The World Cup has been off to an exciting start with a lot of goals and some surprise performaces. The crowds have been lively and the tournament has lived up to the hype so far. We look at the 11 defining elements of the 11 games so far.india Updated: Jun 16, 2014 14:53 IST
1. Not a single drawn game
Eleven games in and we are yet to see a draw. The most refreshing thing has been the intent to win shown by all the sides. This courageous and aggressive approach has meant that there haven't been any drab games.
2. Own Goals the top scorer
Who's the top scorer of the tournament so far? Is it Neymar, Messi, van Persie? No, shockingly it has been the dreaded own goal. There have been three own goals scored so far, either due to bad luck or some dodgy decision making (the Honduran goalie, Valladares' own goal was a controversial call).
3. Goal-line tech is the new villain
Many objects have been made villains in the past World Cups, such as the Vuvuzela or the Teamgeist ball. This time goal-line technology has caused a stir. In the Honduras vs France game, the tech awarded a goal, when most naked eyes did not see the ball cross the line. The fans in attendance vociferously booed the technology.
4. The vanishing White Spray
Football fans are seeing a peculiar sight on the pitch in this tournament when a free kick is being taken. The referee takes out a can and sprays a white substance that resembles shaving foam marking the spot for the free kick and the wall. This move has been criticised by some people who see it as a waste of time, others have backed it as they think it deters that the wall from gaining an unfair advantage.
5. Goals Galore
A total of 37 goals have been scored so far, at an average of 3.3 goals per game. There's still a long way to go, but this bright start raises hopes of the 2014 edition improving on the 2010 average of 2.3 goals per game.
6. No more vuvuzelas
The biggest difference between watching this World Cup and the 2010 tournament on TV has been the lack of the constant buzzing of the dreaded vuvuzelas. If you hate the vuvuzela noise, you have the authorities to thank for banning them from the stadiums.
7. Referees in the spotlight
Referees have been in the spotlight so far and that's not a good thing. Both the Brazil vs Croatia game and the Spain vs Netherlands clash saw questionable penalty kicks being awarded. The referees have also been a bit too quick in booking players for minor offences.
8. Stellar showing by unfancied sides
Brazil, Netherlands, Argentina and other big sides have performed exceptionally as was expected of them but it is heartening to see the performance of the unfancied sides. The biggest surprise of the tournament so far has been Costa Rica's win over powerhouse Uruguay.
9. Injury woes
Two big names have had to spend their time on the sidelines. Luis Suarez (Uruguay) and Gianluigi Buffon (Italy) were unable to play for their teams due to injuries. Fans will be hoping that the Cristiano Ronaldo (Portugal) injury scare is nothing serious and he can turn up against the Germans.

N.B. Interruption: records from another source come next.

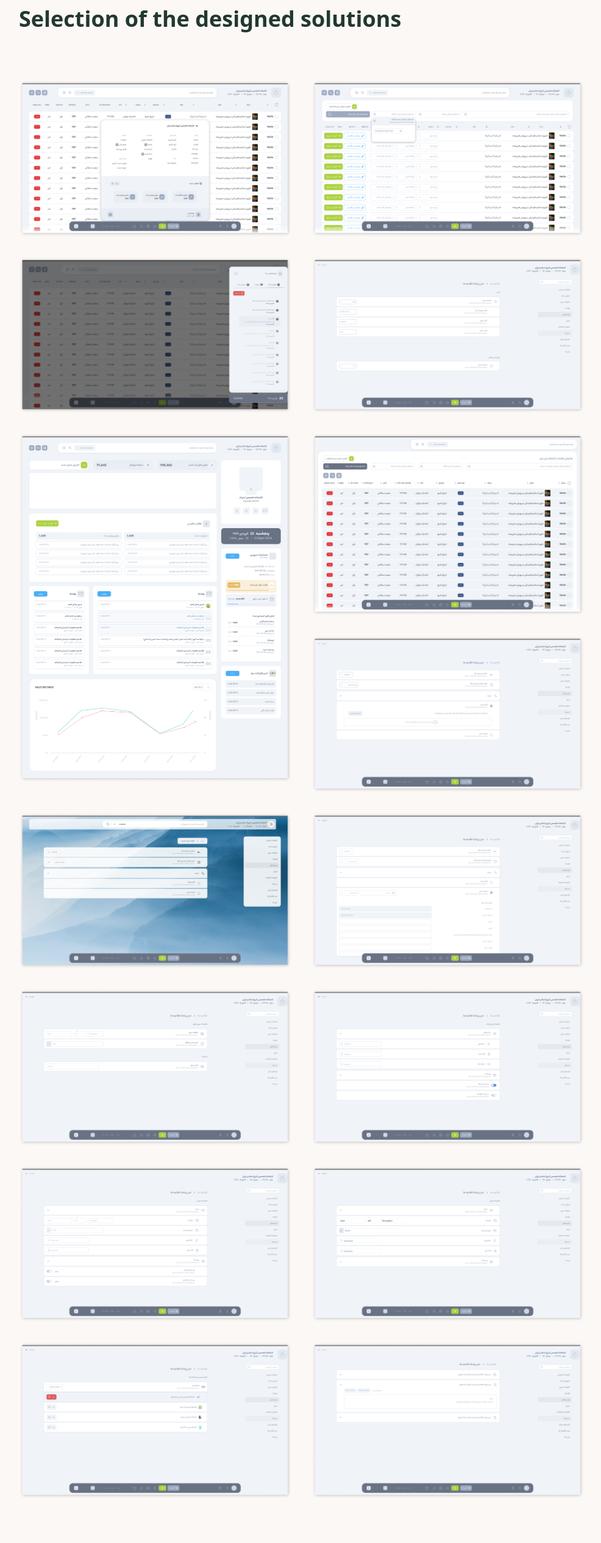
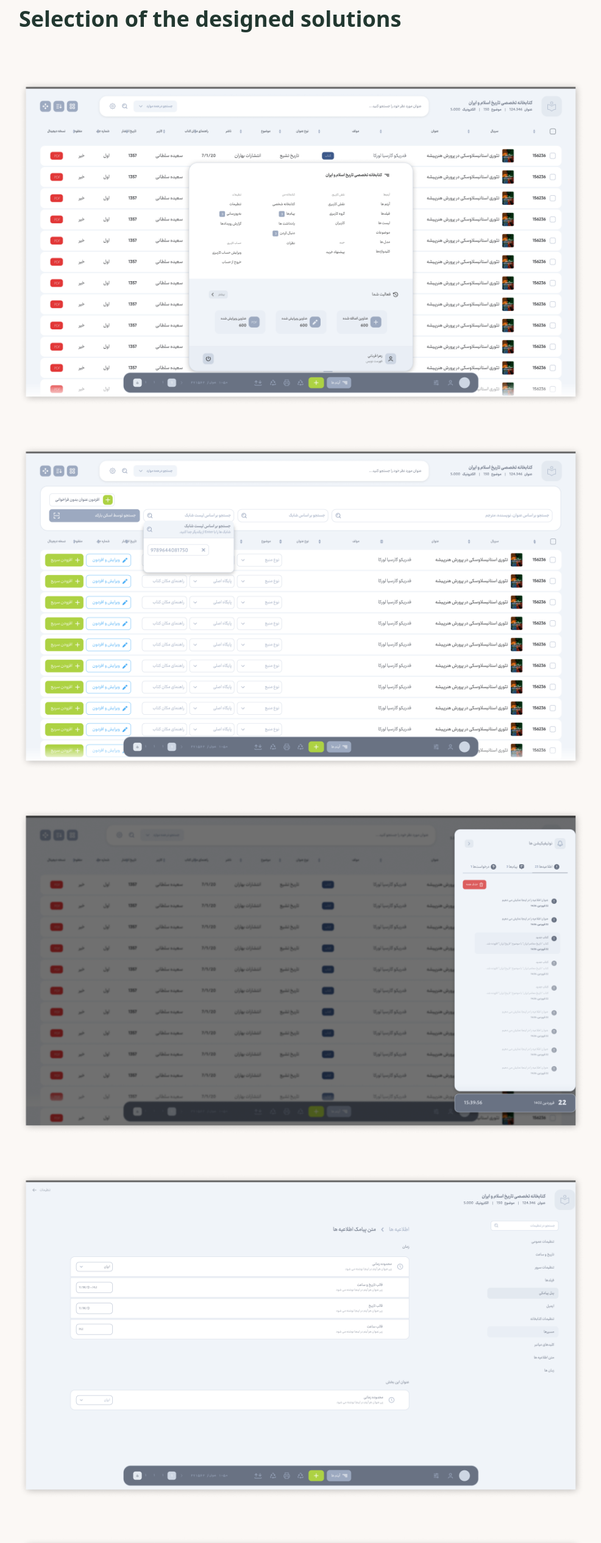
Before and after one commit to ehsangazar/zarabani, a React (Vite) app: page /projects/document-management in a window 1280 px wide. Shown: the part 2800-5330 px from the top of the page at 61% size, without its empty margins (145-1131 px from the left). Built offline with nearby package versions, Linux system fonts and the light colour scheme.

Commit message:
Refactor Document Management case study layout: Simplify image presentation by restructuring the grid into individual sections for each image, enhancing visual clarity and organization.

```diff
--- a/src/pages/projects/case-studies/DocumentManagement.tsx
+++ b/src/pages/projects/case-studies/DocumentManagement.tsx
@@ -136,112 +136,124 @@ const DocumentManagement = () => {
         </h2>
       </section>
 
-      <div className="grid grid-cols-2 gap-8 my-16">
-        <div className="w-full">
+      <div className="my-16">
         <img
           src="/case-studies/document-management/1.png"
           alt="Selection of the designed solutions"
           className="w-full"
         />
       </div>
-        <div className="w-full">
+
+      <div className="my-16">
         <img
           src="/case-studies/document-management/2.png"
           alt="Selection of the designed solutions"
           className="w-full"
         />
       </div>
-        <div className="w-full">
+
+      <div className="my-16">
         <img
           src="/case-studies/document-management/3.png"
           alt="Selection of the designed solutions"
           className="w-full"
         />
       </div>
-        <div className="w-full">
+
+      <div className="my-16">
         <img
           src="/case-studies/document-management/4.png"
           alt="Selection of the designed solutions"
           className="w-full"
         />
       </div>
-        <div className="w-full row-span-2">
+
+      <div className="my-16">
+        <img
+          src="/case-studies/document-management/5.png"
+          alt="Selection of the designed solutions"
+          className="w-full"
+        />
+      </div>
+
+      <div className="my-16">
         <img
           src="/case-studies/document-management/6.png"
           alt="Selection of the designed solutions"
           className="w-full"
         />
       </div>
-        <div className="w-full">
-          <img
-            src="/case-studies/document-management/5.png"
-            alt="Selection of the designed solutions"
-            className="w-full"
-          />
-        </div>
-        <div className="w-full">
+
+      <div className="my-16">
         <img
           src="/case-studies/document-management/7.png"
           alt="Selection of the designed solutions"
           className="w-full"
         />
       </div>
-        <div className="w-full">
+
+      <div className="my-16">
         <img
           src="/case-studies/document-management/8.png"
           alt="Selection of the designed solutions"
           className="w-full"
         />
       </div>
-        <div className="w-full">
+
+      <div className="my-16">
         <img
           src="/case-studies/document-management/9.png"
           alt="Selection of the designed solutions"
           className="w-full"
         />
       </div>
-        <div className="w-full">
+
+      <div className="my-16">
         <img
           src="/case-studies/document-management/10.png"
           alt="Selection of the designed solutions"
           className="w-full"
         />
       </div>
-        <div className="w-full">
+
+      <div className="my-16">
         <img
           src="/case-studies/document-management/11.png"
           alt="Selection of the designed solutions"
           className="w-full"
         />
       </div>
-        <div className="w-full">
+
+      <div className="my-16">
         <img
           src="/case-studies/document-management/12.png"
           alt="Selection of the designed solutions"
           className="w-full"
         />
       </div>
-        <div className="w-full">
+
+      <div className="my-16">
         <img
           src="/case-studies/document-management/13.png"
           alt="Selection of the designed solutions"
           className="w-full"
         />
       </div>
-        <div className="w-full">
+
+      <div className="my-16">
         <img
           src="/case-studies/document-management/14.png"
           alt="Selection of the designed solutions"
           className="w-full"
         />
       </div>
-        <div className="w-full">
+
+      <div className="my-16">
         <img
           src="/case-studies/document-management/15.png"
           alt="Selection of the designed solutions"
           className="w-full"
         />
-        </div>
       </div>
 
       {/* Key Results Section */}
```
Lines whose indentation alone changed are shown as unchanged.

10. The Brazilian crowds
Mass protests against the tournament had threatened to derail the footballing spectacle. Many feared that the Samba flavour might be sucked out by the protests. But Brazil has not disappointed; the colour, the flair and the samba have all been present at the grounds and around the country.
11. The stars have turned it on
The big superstars have come to the party early on in the tournament. Neymar, Robben, van Persie, Pirlo, Benzema and Messi have all had a strong start to the tournament. All eyes will now be on Ronaldo and the star-studded Germans up the ante.